Print every record exactly, omitting all pictures.

(Stored records)
==================================================
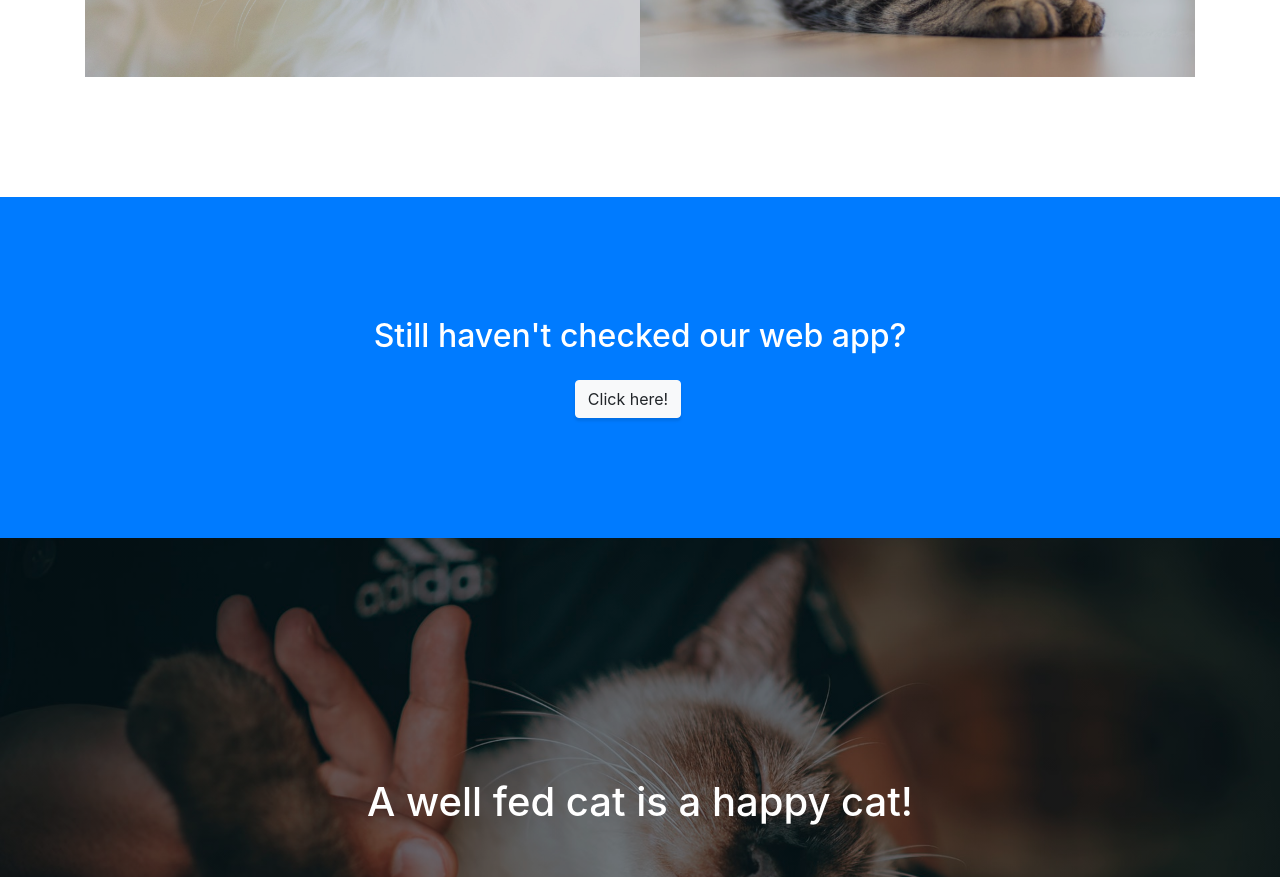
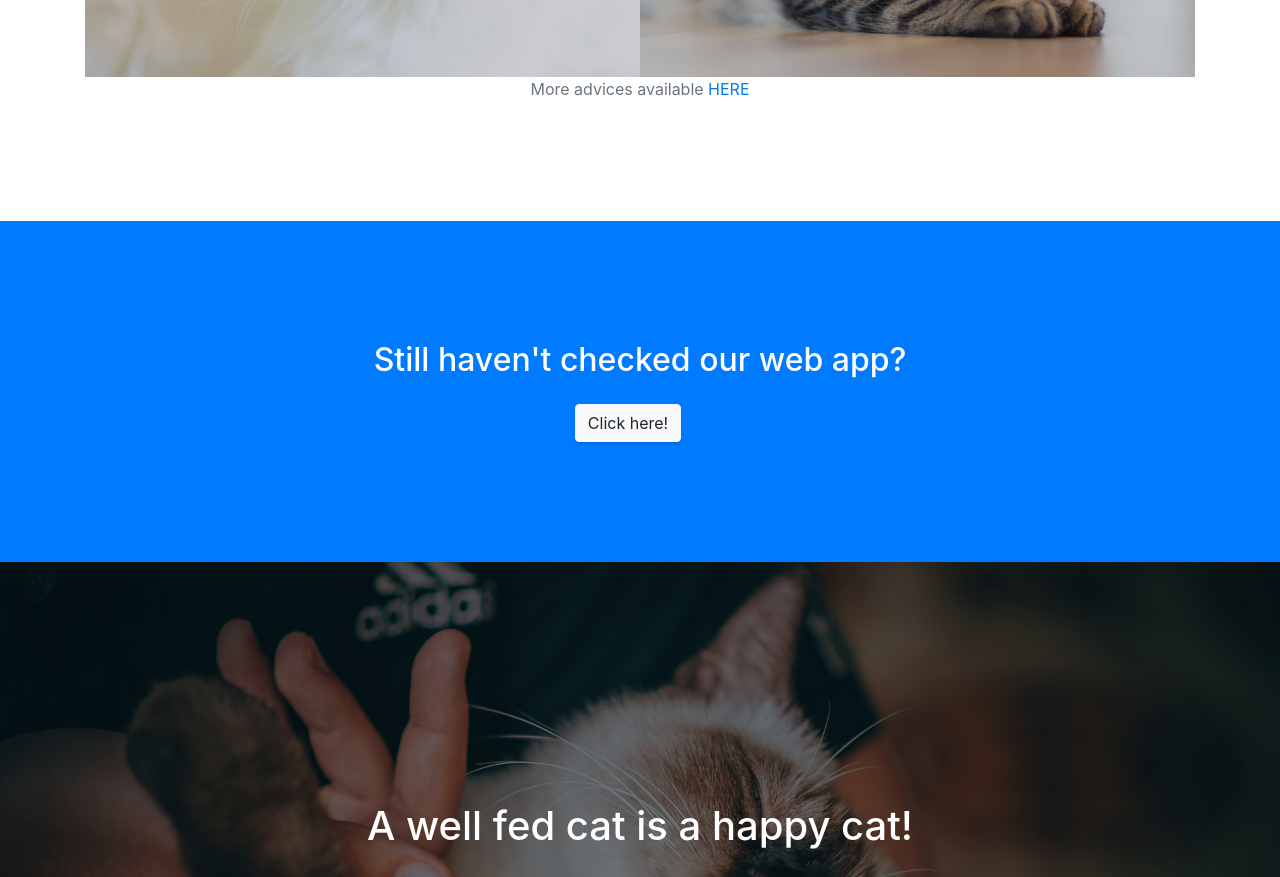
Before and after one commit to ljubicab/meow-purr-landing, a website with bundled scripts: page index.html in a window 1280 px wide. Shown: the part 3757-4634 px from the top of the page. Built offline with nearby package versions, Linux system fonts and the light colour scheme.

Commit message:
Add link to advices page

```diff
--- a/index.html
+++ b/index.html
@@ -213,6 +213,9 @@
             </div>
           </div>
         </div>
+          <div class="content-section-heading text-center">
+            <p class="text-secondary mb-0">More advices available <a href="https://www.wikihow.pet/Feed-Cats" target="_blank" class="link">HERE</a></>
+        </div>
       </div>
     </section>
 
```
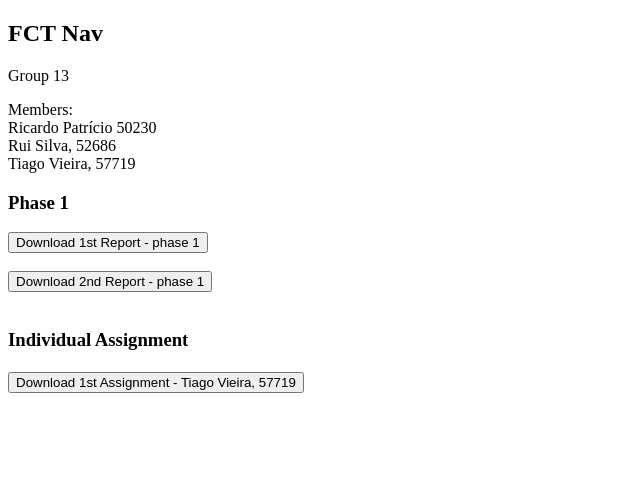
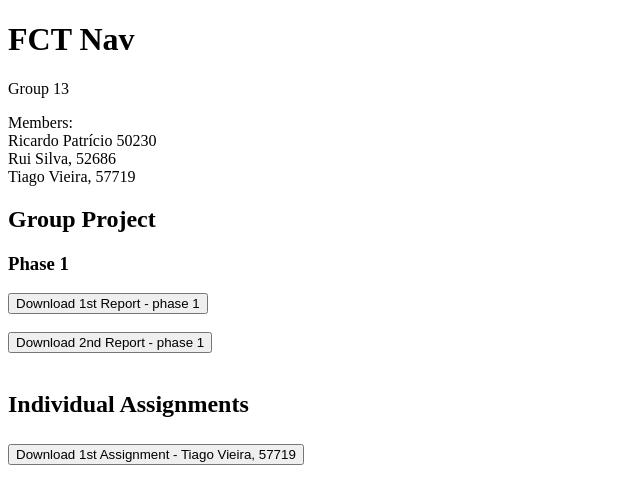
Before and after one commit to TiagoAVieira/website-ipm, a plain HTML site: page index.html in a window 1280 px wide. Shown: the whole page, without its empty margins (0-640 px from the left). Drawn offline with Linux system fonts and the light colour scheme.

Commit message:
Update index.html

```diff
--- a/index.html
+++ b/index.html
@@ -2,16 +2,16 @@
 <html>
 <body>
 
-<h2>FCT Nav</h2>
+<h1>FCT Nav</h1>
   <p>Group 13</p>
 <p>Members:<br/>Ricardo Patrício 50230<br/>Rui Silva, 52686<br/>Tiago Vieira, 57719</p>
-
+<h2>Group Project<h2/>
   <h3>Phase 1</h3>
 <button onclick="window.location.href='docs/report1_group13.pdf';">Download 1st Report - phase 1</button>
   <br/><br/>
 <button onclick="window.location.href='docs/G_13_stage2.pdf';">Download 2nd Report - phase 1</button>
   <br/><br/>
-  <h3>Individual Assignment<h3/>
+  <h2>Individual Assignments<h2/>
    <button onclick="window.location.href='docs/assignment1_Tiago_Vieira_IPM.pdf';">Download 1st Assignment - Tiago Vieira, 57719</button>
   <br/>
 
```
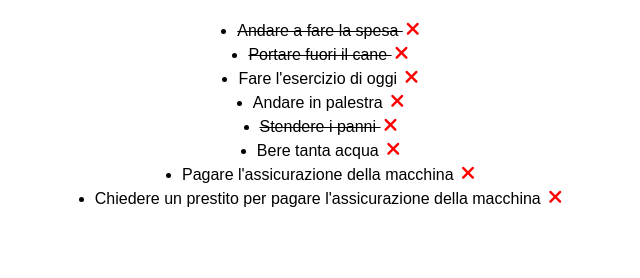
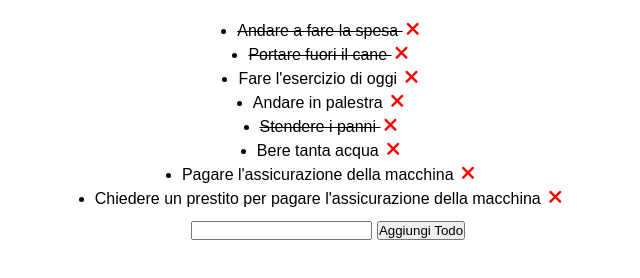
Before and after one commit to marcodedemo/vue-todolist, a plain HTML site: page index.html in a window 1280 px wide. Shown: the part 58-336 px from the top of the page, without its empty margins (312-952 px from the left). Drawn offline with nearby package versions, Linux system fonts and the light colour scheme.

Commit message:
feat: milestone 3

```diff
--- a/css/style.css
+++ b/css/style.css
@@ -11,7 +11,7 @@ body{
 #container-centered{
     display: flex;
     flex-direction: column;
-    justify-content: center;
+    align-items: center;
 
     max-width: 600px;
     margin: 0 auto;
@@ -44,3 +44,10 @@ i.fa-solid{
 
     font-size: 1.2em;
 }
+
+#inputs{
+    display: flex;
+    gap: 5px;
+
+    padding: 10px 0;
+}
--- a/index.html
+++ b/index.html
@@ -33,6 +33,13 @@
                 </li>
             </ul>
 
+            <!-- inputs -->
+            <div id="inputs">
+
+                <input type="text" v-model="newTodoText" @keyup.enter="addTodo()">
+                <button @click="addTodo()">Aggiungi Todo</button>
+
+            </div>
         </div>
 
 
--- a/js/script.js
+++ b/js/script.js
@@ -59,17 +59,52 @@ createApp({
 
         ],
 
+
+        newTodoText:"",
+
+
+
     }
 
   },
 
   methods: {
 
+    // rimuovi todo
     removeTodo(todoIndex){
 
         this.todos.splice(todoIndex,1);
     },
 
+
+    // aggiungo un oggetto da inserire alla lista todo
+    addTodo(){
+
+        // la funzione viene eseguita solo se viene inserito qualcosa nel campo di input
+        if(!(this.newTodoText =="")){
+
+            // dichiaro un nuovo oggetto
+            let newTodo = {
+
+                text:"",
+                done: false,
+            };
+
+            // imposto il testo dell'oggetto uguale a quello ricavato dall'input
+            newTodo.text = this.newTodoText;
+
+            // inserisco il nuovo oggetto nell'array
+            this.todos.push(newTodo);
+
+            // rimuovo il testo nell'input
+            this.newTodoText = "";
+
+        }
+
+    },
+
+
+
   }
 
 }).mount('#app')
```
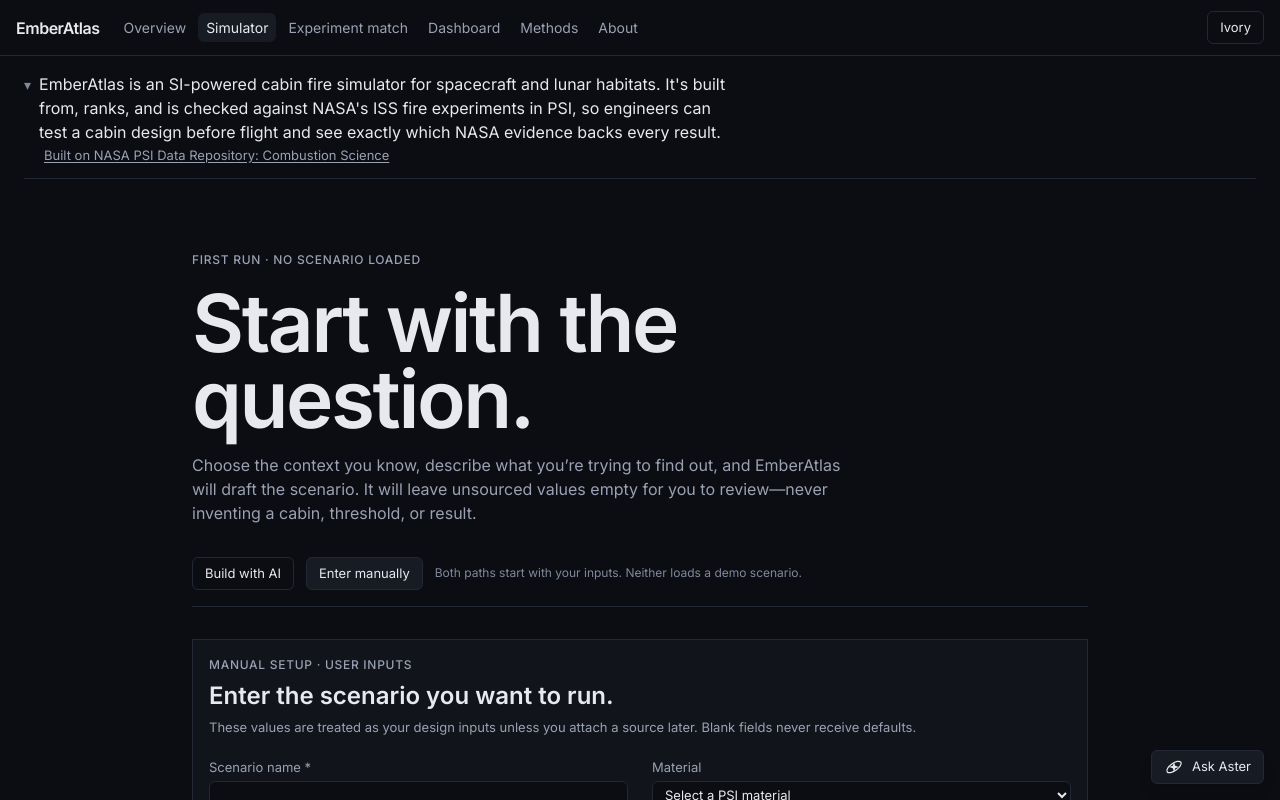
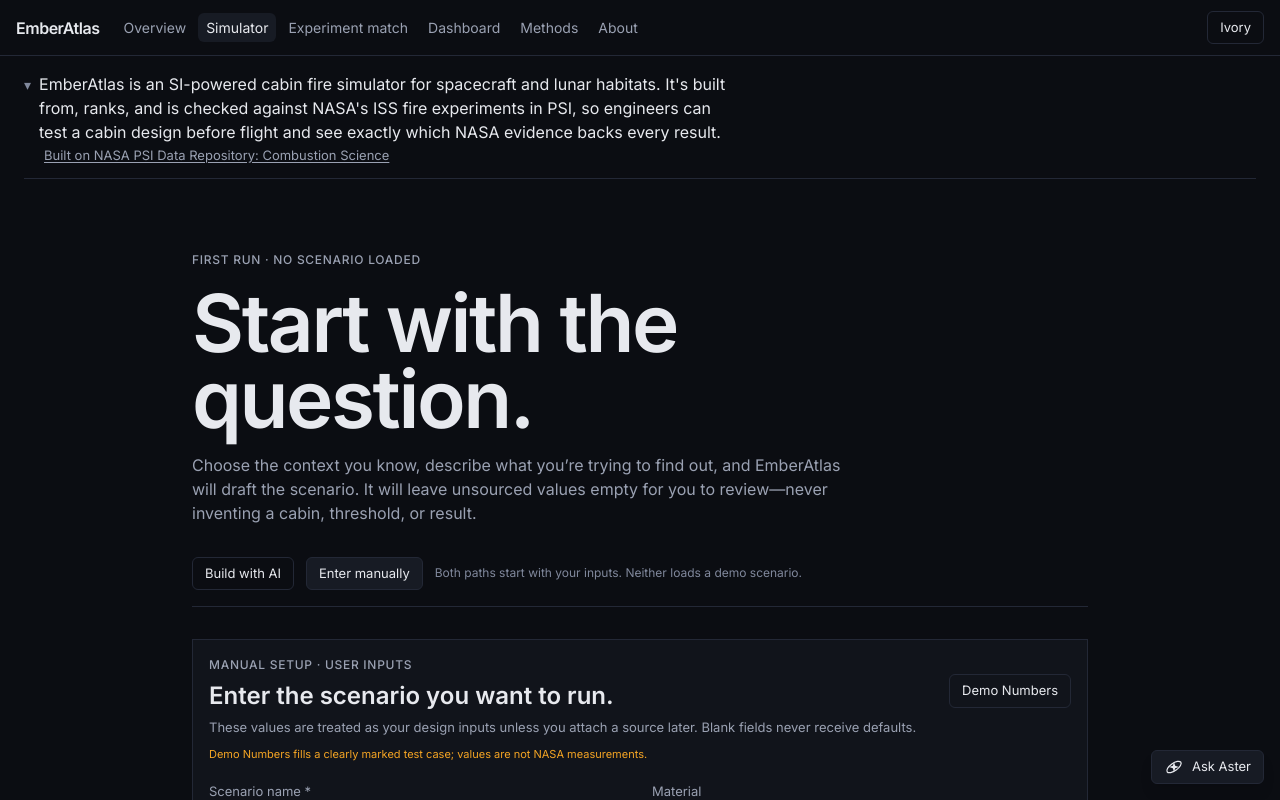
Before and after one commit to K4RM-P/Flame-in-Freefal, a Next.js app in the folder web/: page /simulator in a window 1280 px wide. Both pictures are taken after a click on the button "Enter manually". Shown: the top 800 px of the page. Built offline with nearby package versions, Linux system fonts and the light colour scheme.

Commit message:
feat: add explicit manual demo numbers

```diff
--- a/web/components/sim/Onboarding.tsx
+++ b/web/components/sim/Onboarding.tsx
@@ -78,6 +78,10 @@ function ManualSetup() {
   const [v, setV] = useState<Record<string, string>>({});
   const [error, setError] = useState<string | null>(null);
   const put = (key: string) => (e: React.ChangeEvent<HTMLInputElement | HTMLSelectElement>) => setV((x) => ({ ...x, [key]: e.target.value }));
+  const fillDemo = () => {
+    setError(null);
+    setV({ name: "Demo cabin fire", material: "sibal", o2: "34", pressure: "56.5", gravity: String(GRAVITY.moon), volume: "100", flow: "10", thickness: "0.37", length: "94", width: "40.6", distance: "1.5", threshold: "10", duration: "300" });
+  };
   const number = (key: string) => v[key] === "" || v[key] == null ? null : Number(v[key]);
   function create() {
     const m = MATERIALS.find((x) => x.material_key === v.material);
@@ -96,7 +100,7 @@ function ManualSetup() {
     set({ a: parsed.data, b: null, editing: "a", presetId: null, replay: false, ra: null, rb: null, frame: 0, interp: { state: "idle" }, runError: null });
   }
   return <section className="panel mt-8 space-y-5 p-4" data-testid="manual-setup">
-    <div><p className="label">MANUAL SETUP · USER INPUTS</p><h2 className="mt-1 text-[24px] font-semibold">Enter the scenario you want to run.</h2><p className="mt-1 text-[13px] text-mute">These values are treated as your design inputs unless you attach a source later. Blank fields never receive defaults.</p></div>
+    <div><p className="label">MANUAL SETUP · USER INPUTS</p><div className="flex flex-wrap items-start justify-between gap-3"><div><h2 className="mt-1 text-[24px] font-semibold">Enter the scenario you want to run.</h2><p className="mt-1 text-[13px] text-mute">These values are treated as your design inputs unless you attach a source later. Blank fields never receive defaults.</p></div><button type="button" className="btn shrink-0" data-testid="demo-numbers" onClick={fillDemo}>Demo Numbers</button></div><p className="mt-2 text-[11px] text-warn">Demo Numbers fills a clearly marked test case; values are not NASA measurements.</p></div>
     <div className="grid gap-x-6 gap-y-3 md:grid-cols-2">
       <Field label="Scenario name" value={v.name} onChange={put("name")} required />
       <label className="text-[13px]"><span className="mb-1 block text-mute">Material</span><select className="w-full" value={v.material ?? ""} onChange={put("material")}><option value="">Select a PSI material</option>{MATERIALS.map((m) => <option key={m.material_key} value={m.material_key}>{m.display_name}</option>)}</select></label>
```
==================================================
## RESPONSE BELOW
Before and after one commit to ljubicab/meow-purr-landing, a website with bundled scripts: page index.html in a window 1280 px wide. Shown: the part 3757-4634 px from the top of the page. Built offline with nearby package versions, Linux system fonts and the light colour scheme.

Commit message:
Add link to advices page

```diff
--- a/index.html
+++ b/index.html
@@ -213,6 +213,9 @@
             </div>
           </div>
         </div>
+          <div class="content-section-heading text-center">
+            <p class="text-secondary mb-0">More advices available <a href="https://www.wikihow.pet/Feed-Cats" target="_blank" class="link">HERE</a></>
+        </div>
       </div>
     </section>
 
```
Before and after one commit to TiagoAVieira/website-ipm, a plain HTML site: page index.html in a window 1280 px wide. Shown: the whole page, without its empty margins (0-640 px from the left). Drawn offline with Linux system fonts and the light colour scheme.

Commit message:
Update index.html

```diff
--- a/index.html
+++ b/index.html
@@ -2,16 +2,16 @@
 <html>
 <body>
 
-<h2>FCT Nav</h2>
+<h1>FCT Nav</h1>
   <p>Group 13</p>
 <p>Members:<br/>Ricardo Patrício 50230<br/>Rui Silva, 52686<br/>Tiago Vieira, 57719</p>
-
+<h2>Group Project<h2/>
   <h3>Phase 1</h3>
 <button onclick="window.location.href='docs/report1_group13.pdf';">Download 1st Report - phase 1</button>
   <br/><br/>
 <button onclick="window.location.href='docs/G_13_stage2.pdf';">Download 2nd Report - phase 1</button>
   <br/><br/>
-  <h3>Individual Assignment<h3/>
+  <h2>Individual Assignments<h2/>
    <button onclick="window.location.href='docs/assignment1_Tiago_Vieira_IPM.pdf';">Download 1st Assignment - Tiago Vieira, 57719</button>
   <br/>
 
```
Before and after one commit to marcodedemo/vue-todolist, a plain HTML site: page index.html in a window 1280 px wide. Shown: the part 58-336 px from the top of the page, without its empty margins (312-952 px from the left). Drawn offline with nearby package versions, Linux system fonts and the light colour scheme.

Commit message:
feat: milestone 3

```diff
--- a/css/style.css
+++ b/css/style.css
@@ -11,7 +11,7 @@ body{
 #container-centered{
     display: flex;
     flex-direction: column;
-    justify-content: center;
+    align-items: center;
 
     max-width: 600px;
     margin: 0 auto;
@@ -44,3 +44,10 @@ i.fa-solid{
 
     font-size: 1.2em;
 }
+
+#inputs{
+    display: flex;
+    gap: 5px;
+
+    padding: 10px 0;
+}
--- a/index.html
+++ b/index.html
@@ -33,6 +33,13 @@
                 </li>
             </ul>
 
+            <!-- inputs -->
+            <div id="inputs">
+
+                <input type="text" v-model="newTodoText" @keyup.enter="addTodo()">
+                <button @click="addTodo()">Aggiungi Todo</button>
+
+            </div>
         </div>
 
 
--- a/js/script.js
+++ b/js/script.js
@@ -59,17 +59,52 @@ createApp({
 
         ],
 
+
+        newTodoText:"",
+
+
+
     }
 
   },
 
   methods: {
 
+    // rimuovi todo
     removeTodo(todoIndex){
 
         this.todos.splice(todoIndex,1);
     },
 
+
+    // aggiungo un oggetto da inserire alla lista todo
+    addTodo(){
+
+        // la funzione viene eseguita solo se viene inserito qualcosa nel campo di input
+        if(!(this.newTodoText =="")){
+
+            // dichiaro un nuovo oggetto
+            let newTodo = {
+
+                text:"",
+                done: false,
+            };
+
+            // imposto il testo dell'oggetto uguale a quello ricavato dall'input
+            newTodo.text = this.newTodoText;
+
+            // inserisco il nuovo oggetto nell'array
+            this.todos.push(newTodo);
+
+            // rimuovo il testo nell'input
+            this.newTodoText = "";
+
+        }
+
+    },
+
+
+
   }
 
 }).mount('#app')
```
Before and after one commit to K4RM-P/Flame-in-Freefal, a Next.js app in the folder web/: page /simulator in a window 1280 px wide. Both pictures are taken after a click on the button "Enter manually". Shown: the top 800 px of the page. Built offline with nearby package versions, Linux system fonts and the light colour scheme.

Commit message:
feat: add explicit manual demo numbers

```diff
--- a/web/components/sim/Onboarding.tsx
+++ b/web/components/sim/Onboarding.tsx
@@ -78,6 +78,10 @@ function ManualSetup() {
   const [v, setV] = useState<Record<string, string>>({});
   const [error, setError] = useState<string | null>(null);
   const put = (key: string) => (e: React.ChangeEvent<HTMLInputElement | HTMLSelectElement>) => setV((x) => ({ ...x, [key]: e.target.value }));
+  const fillDemo = () => {
+    setError(null);
+    setV({ name: "Demo cabin fire", material: "sibal", o2: "34", pressure: "56.5", gravity: String(GRAVITY.moon), volume: "100", flow: "10", thickness: "0.37", length: "94", width: "40.6", distance: "1.5", threshold: "10", duration: "300" });
+  };
   const number = (key: string) => v[key] === "" || v[key] == null ? null : Number(v[key]);
   function create() {
     const m = MATERIALS.find((x) => x.material_key === v.material);
@@ -96,7 +100,7 @@ function ManualSetup() {
     set({ a: parsed.data, b: null, editing: "a", presetId: null, replay: false, ra: null, rb: null, frame: 0, interp: { state: "idle" }, runError: null });
   }
   return <section className="panel mt-8 space-y-5 p-4" data-testid="manual-setup">
-    <div><p className="label">MANUAL SETUP · USER INPUTS</p><h2 className="mt-1 text-[24px] font-semibold">Enter the scenario you want to run.</h2><p className="mt-1 text-[13px] text-mute">These values are treated as your design inputs unless you attach a source later. Blank fields never receive defaults.</p></div>
+    <div><p className="label">MANUAL SETUP · USER INPUTS</p><div className="flex flex-wrap items-start justify-between gap-3"><div><h2 className="mt-1 text-[24px] font-semibold">Enter the scenario you want to run.</h2><p className="mt-1 text-[13px] text-mute">These values are treated as your design inputs unless you attach a source later. Blank fields never receive defaults.</p></div><button type="button" className="btn shrink-0" data-testid="demo-numbers" onClick={fillDemo}>Demo Numbers</button></div><p className="mt-2 text-[11px] text-warn">Demo Numbers fills a clearly marked test case; values are not NASA measurements.</p></div>
     <div className="grid gap-x-6 gap-y-3 md:grid-cols-2">
       <Field label="Scenario name" value={v.name} onChange={put("name")} required />
       <label className="text-[13px]"><span className="mb-1 block text-mute">Material</span><select className="w-full" value={v.material ?? ""} onChange={put("material")}><option value="">Select a PSI material</option>{MATERIALS.map((m) => <option key={m.material_key} value={m.material_key}>{m.display_name}</option>)}</select></label>
```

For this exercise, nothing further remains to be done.